_Exercise directions_
Omit the images. Copy each entry word for word.

Segment Start: Material supplied

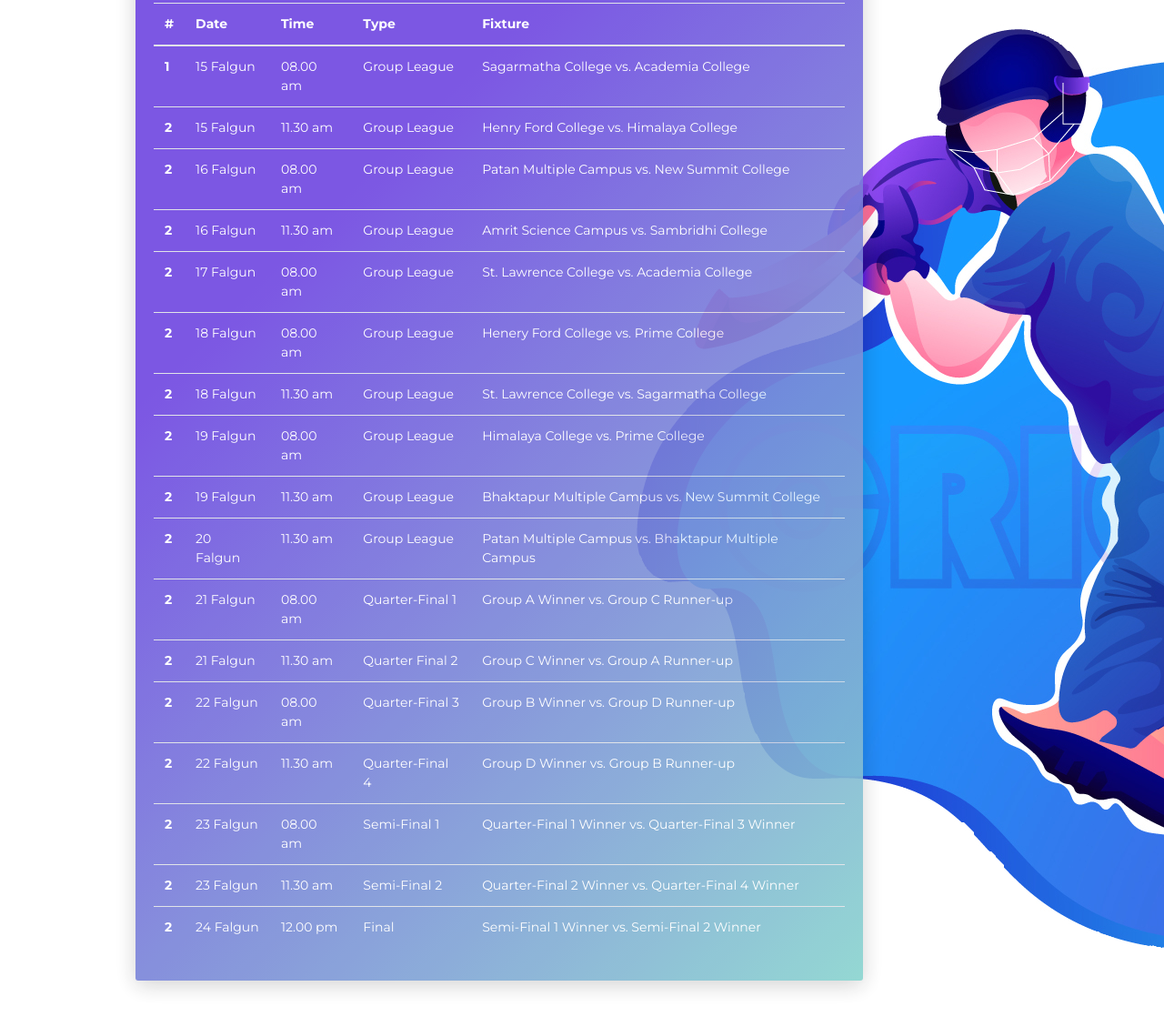
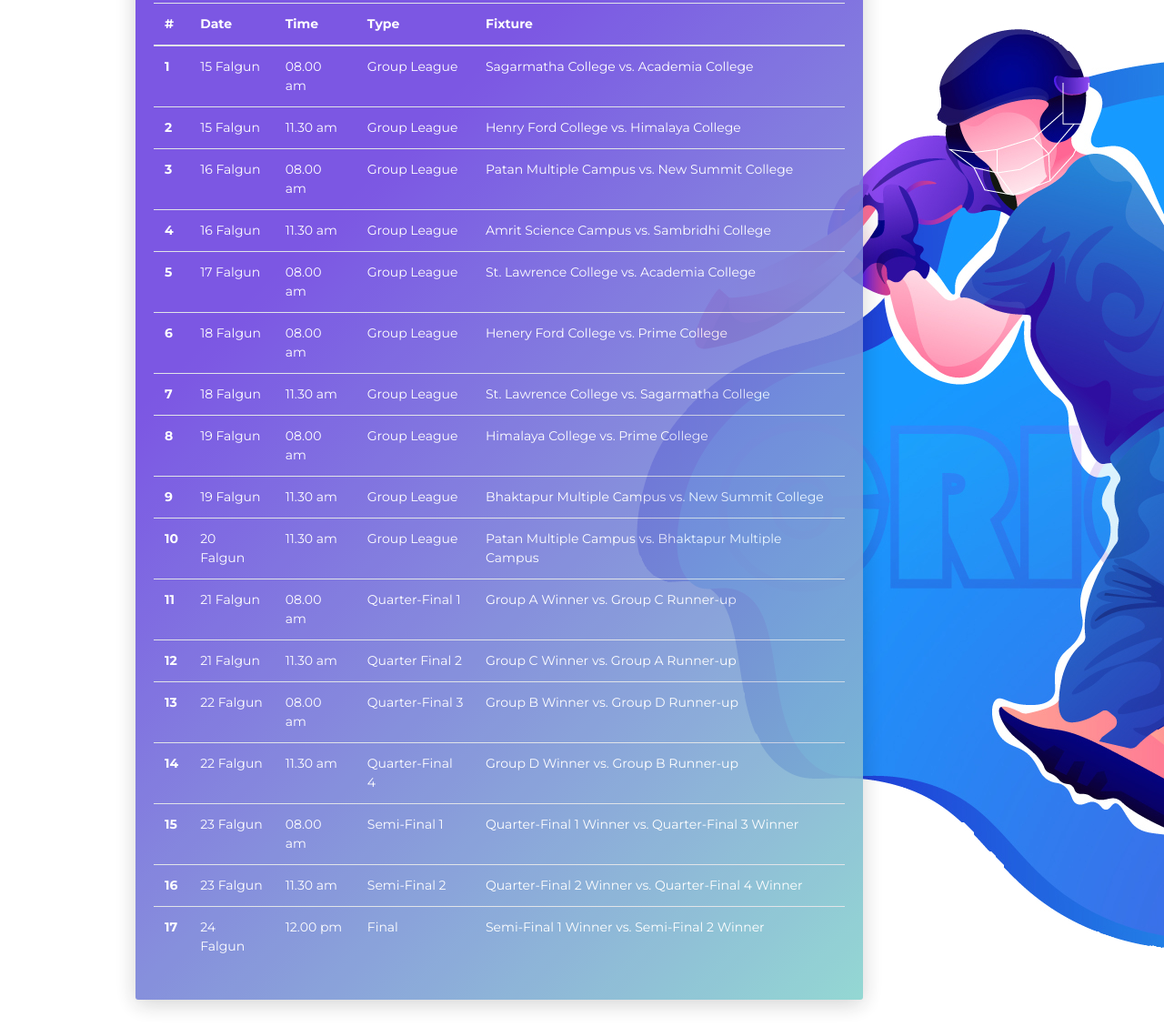
Before and after one commit to sagarmatha-it-club/ITCup2019, a plain HTML site: page schedule.html in a window 1280 px wide. Shown: the part 190-1319 px from the top of the page at 91% size. Before the commit the page ends 1298 px from the top, so only its background shows below. Drawn offline with Linux system fonts and the light colour scheme.

Commit message:
made corrections in match no.

```diff
--- a/schedule.html
+++ b/schedule.html
@@ -76,105 +76,105 @@
             <td>Henry Ford College vs. Himalaya College</td>
           </tr>
           <tr>
-            <th scope="row">2</th>
+            <th scope="row">3</th>
             <td>16 Falgun</td>
             <td>08.00 am</td>
             <td>Group League</td>
             <td>Patan Multiple Campus vs. New Summit College</td>
           </tr>
           <tr>
-            <th scope="row">2</th>
+            <th scope="row">4</th>
             <td>16 Falgun</td>
             <td>11.30 am</td>
             <td>Group League</td>
             <td>Amrit Science Campus vs. Sambridhi College</td>
           </tr>
           <tr>
-            <th scope="row">2</th>
+            <th scope="row">5</th>
             <td>17 Falgun</td>
             <td>08.00 am</td>
             <td>Group League</td>
             <td>St. Lawrence College vs. Academia College</td>
           </tr>
           <tr>
-            <th scope="row">2</th>
+            <th scope="row">6</th>
             <td>18 Falgun</td>
             <td>08.00 am</td>
             <td>Group League</td>
             <td>Henery Ford College vs. Prime College</td>
           </tr>
           <tr>
-            <th scope="row">2</th>
+            <th scope="row">7</th>
             <td>18 Falgun</td>
             <td>11.30 am</td>
             <td>Group League</td>
             <td>St. Lawrence College vs. Sagarmatha College</td>
           </tr>
           <tr>
-            <th scope="row">2</th>
+            <th scope="row">8</th>
             <td>19 Falgun</td>
             <td>08.00 am</td>
             <td>Group League</td>
             <td>Himalaya College vs. Prime College</td>
           </tr>
           <tr>
-            <th scope="row">2</th>
+            <th scope="row">9</th>
             <td>19 Falgun</td>
             <td>11.30 am</td>
             <td>Group League</td>
             <td>Bhaktapur Multiple Campus vs. New Summit College</td>
           </tr>
           <tr>
-            <th scope="row">2</th>
+            <th scope="row">10</th>
             <td>20 Falgun</td>
             <td>11.30 am</td>
             <td>Group League</td>
             <td>Patan Multiple Campus vs. Bhaktapur Multiple Campus</td>
           </tr>
           <tr>
-            <th scope="row">2</th>
+            <th scope="row">11</th>
             <td>21 Falgun</td>
             <td>08.00 am</td>
             <td>Quarter-Final 1</td>
             <td>Group A Winner vs. Group C Runner-up</td>
           </tr>
           <tr>
-            <th scope="row">2</th>
+            <th scope="row">12</th>
             <td>21 Falgun</td>
             <td>11.30 am</td>
             <td>Quarter Final 2</td>
             <td>Group C Winner vs. Group A Runner-up</td>
           </tr>
           <tr>
-            <th scope="row">2</th>
+            <th scope="row">13</th>
             <td>22 Falgun</td>
             <td>08.00 am</td>
             <td>Quarter-Final 3</td>
             <td>Group B Winner vs. Group D Runner-up</td>
           </tr>
           <tr>
-            <th scope="row">2</th>
+            <th scope="row">14</th>
             <td>22 Falgun</td>
             <td>11.30 am</td>
             <td>Quarter-Final 4</td>
             <td>Group D Winner vs. Group B Runner-up</td>
           </tr>
           <tr>
-            <th scope="row">2</th>
+            <th scope="row">15</th>
             <td>23 Falgun</td>
             <td>08.00 am</td>
             <td>Semi-Final 1</td>
             <td>Quarter-Final 1 Winner vs. Quarter-Final 3 Winner</td>
           </tr>
           <tr>
-            <th scope="row">2</th>
+            <th scope="row">16</th>
             <td>23 Falgun</td>
             <td>11.30 am</td>
             <td>Semi-Final 2</td>
             <td>Quarter-Final 2 Winner vs. Quarter-Final 4 Winner</td>
           </tr>
           <tr>
-            <th scope="row">2</th>
+            <th scope="row">17</th>
             <td>24 Falgun</td>
             <td>12.00 pm</td>
             <td>Final</td>
```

Segment End: Material supplied

_Task result_
Before and after one commit to sagarmatha-it-club/ITCup2019, a plain HTML site: page schedule.html in a window 1280 px wide. Shown: the part 190-1319 px from the top of the page at 91% size. Before the commit the page ends 1298 px from the top, so only its background shows below. Drawn offline with Linux system fonts and the light colour scheme.

Commit message:
made corrections in match no.

```diff
--- a/schedule.html
+++ b/schedule.html
@@ -76,105 +76,105 @@
             <td>Henry Ford College vs. Himalaya College</td>
           </tr>
           <tr>
-            <th scope="row">2</th>
+            <th scope="row">3</th>
             <td>16 Falgun</td>
             <td>08.00 am</td>
             <td>Group League</td>
             <td>Patan Multiple Campus vs. New Summit College</td>
           </tr>
           <tr>
-            <th scope="row">2</th>
+            <th scope="row">4</th>
             <td>16 Falgun</td>
             <td>11.30 am</td>
             <td>Group League</td>
             <td>Amrit Science Campus vs. Sambridhi College</td>
           </tr>
           <tr>
-            <th scope="row">2</th>
+            <th scope="row">5</th>
             <td>17 Falgun</td>
             <td>08.00 am</td>
             <td>Group League</td>
             <td>St. Lawrence College vs. Academia College</td>
           </tr>
           <tr>
-            <th scope="row">2</th>
+            <th scope="row">6</th>
             <td>18 Falgun</td>
             <td>08.00 am</td>
             <td>Group League</td>
             <td>Henery Ford College vs. Prime College</td>
           </tr>
           <tr>
-            <th scope="row">2</th>
+            <th scope="row">7</th>
             <td>18 Falgun</td>
             <td>11.30 am</td>
             <td>Group League</td>
             <td>St. Lawrence College vs. Sagarmatha College</td>
           </tr>
           <tr>
-            <th scope="row">2</th>
+            <th scope="row">8</th>
             <td>19 Falgun</td>
             <td>08.00 am</td>
             <td>Group League</td>
             <td>Himalaya College vs. Prime College</td>
           </tr>
           <tr>
-            <th scope="row">2</th>
+            <th scope="row">9</th>
             <td>19 Falgun</td>
             <td>11.30 am</td>
             <td>Group League</td>
             <td>Bhaktapur Multiple Campus vs. New Summit College</td>
           </tr>
           <tr>
-            <th scope="row">2</th>
+            <th scope="row">10</th>
             <td>20 Falgun</td>
             <td>11.30 am</td>
             <td>Group League</td>
             <td>Patan Multiple Campus vs. Bhaktapur Multiple Campus</td>
           </tr>
           <tr>
-            <th scope="row">2</th>
+            <th scope="row">11</th>
             <td>21 Falgun</td>
             <td>08.00 am</td>
             <td>Quarter-Final 1</td>
             <td>Group A Winner vs. Group C Runner-up</td>
           </tr>
           <tr>
-            <th scope="row">2</th>
+            <th scope="row">12</th>
             <td>21 Falgun</td>
             <td>11.30 am</td>
             <td>Quarter Final 2</td>
             <td>Group C Winner vs. Group A Runner-up</td>
           </tr>
           <tr>
-            <th scope="row">2</th>
+            <th scope="row">13</th>
             <td>22 Falgun</td>
             <td>08.00 am</td>
             <td>Quarter-Final 3</td>
             <td>Group B Winner vs. Group D Runner-up</td>
           </tr>
           <tr>
-            <th scope="row">2</th>
+            <th scope="row">14</th>
             <td>22 Falgun</td>
             <td>11.30 am</td>
             <td>Quarter-Final 4</td>
             <td>Group D Winner vs. Group B Runner-up</td>
           </tr>
           <tr>
-            <th scope="row">2</th>
+            <th scope="row">15</th>
             <td>23 Falgun</td>
             <td>08.00 am</td>
             <td>Semi-Final 1</td>
             <td>Quarter-Final 1 Winner vs. Quarter-Final 3 Winner</td>
           </tr>
           <tr>
-            <th scope="row">2</th>
+            <th scope="row">16</th>
             <td>23 Falgun</td>
             <td>11.30 am</td>
             <td>Semi-Final 2</td>
             <td>Quarter-Final 2 Winner vs. Quarter-Final 4 Winner</td>
           </tr>
           <tr>
-            <th scope="row">2</th>
+            <th scope="row">17</th>
             <td>24 Falgun</td>
             <td>12.00 pm</td>
             <td>Final</td>
```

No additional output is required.